Accepted paper:

Curated detachment: how to translate aesthetic experiences of 'ugly socialism' into 'beautiful modernism'

Authors:

Anastasiya Halauniova (University of Amsterdam)

Paper short abstract:

.The paper explores analytic possibilities of the concept 'detachment'. By building on interviews with architects, activists, and city officials of the city of Wroclaw, Poland, the paper traces the ways in which estrangement can be, literally, 'curated' in the urban politics.

Paper long abstract:
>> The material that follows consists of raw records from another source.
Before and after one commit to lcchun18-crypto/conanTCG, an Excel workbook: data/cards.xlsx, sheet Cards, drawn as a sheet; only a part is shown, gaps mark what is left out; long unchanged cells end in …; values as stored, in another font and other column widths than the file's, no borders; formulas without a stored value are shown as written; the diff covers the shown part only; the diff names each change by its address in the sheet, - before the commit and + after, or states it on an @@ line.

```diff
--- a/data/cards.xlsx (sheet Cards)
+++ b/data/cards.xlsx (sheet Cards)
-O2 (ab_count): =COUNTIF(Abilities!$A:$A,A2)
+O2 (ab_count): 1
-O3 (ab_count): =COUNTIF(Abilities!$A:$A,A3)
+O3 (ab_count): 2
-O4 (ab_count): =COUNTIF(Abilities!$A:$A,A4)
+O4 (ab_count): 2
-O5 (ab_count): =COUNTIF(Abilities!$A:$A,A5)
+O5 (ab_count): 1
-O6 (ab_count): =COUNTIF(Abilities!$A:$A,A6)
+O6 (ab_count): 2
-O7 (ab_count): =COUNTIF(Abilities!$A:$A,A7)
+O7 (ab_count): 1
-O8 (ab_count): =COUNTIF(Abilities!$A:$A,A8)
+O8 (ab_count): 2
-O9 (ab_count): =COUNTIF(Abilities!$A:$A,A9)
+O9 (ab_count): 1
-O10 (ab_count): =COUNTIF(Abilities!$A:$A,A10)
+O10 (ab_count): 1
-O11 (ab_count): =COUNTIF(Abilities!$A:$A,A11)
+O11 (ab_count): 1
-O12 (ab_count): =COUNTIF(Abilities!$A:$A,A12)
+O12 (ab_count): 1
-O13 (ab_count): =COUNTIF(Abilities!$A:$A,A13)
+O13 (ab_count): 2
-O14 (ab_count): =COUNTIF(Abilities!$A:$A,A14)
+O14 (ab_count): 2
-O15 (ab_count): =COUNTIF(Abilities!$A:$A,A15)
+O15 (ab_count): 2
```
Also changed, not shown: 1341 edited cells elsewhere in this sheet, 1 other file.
While recent scholarship on 'taste' has been preoccupied with the attachment (Hennion, 2017; Blok, 2015), its analytical opposite - detachment - received little to no attention. Conceptualised as a form of alienation (Negus and Velazquez, 2002), or resulting from a change in the economic value of 'goods' (Graham, 2016), detachment seems to have no analytic utility of its own. This paper seeks to extend the understanding of 'detachment' in social studies, by building on the case of Wroclaw, Poland. This city was annexed from Germany after the WWII and partially rebuilt in the socialist modernist style afterwards, that has experienced a re-evaluation since the 1990s. This process brought to a sharp relief the politics of valuation and taste. This paper focuses on how aesthetic detachment from socialist architecture in the city is being 'curated', and what practices aim at translating the 'ugly socialist' architecture into the 'beautiful modernist' one. Contrary to Latour's understanding of detachment as 'poor attachment' to a good (1999), it shows that detachment requires an enormous amount of work. By asking the question of how the shift in taste happens and how the skill of seeing 'beauty' in something that is commonly evaluated as 'ugly' is crafted and learned, I problematise the role of aesthetic detachment and attachment as the 'politics by other means'(Mukerji, 2012). In that sense, aesthetic detachment and attachment are being enacted in production of particular historical narratives about the city and its political imaginary as modern, international and experiencing no rupture (or disruption).

panel B05
Crafting attachments, making worlds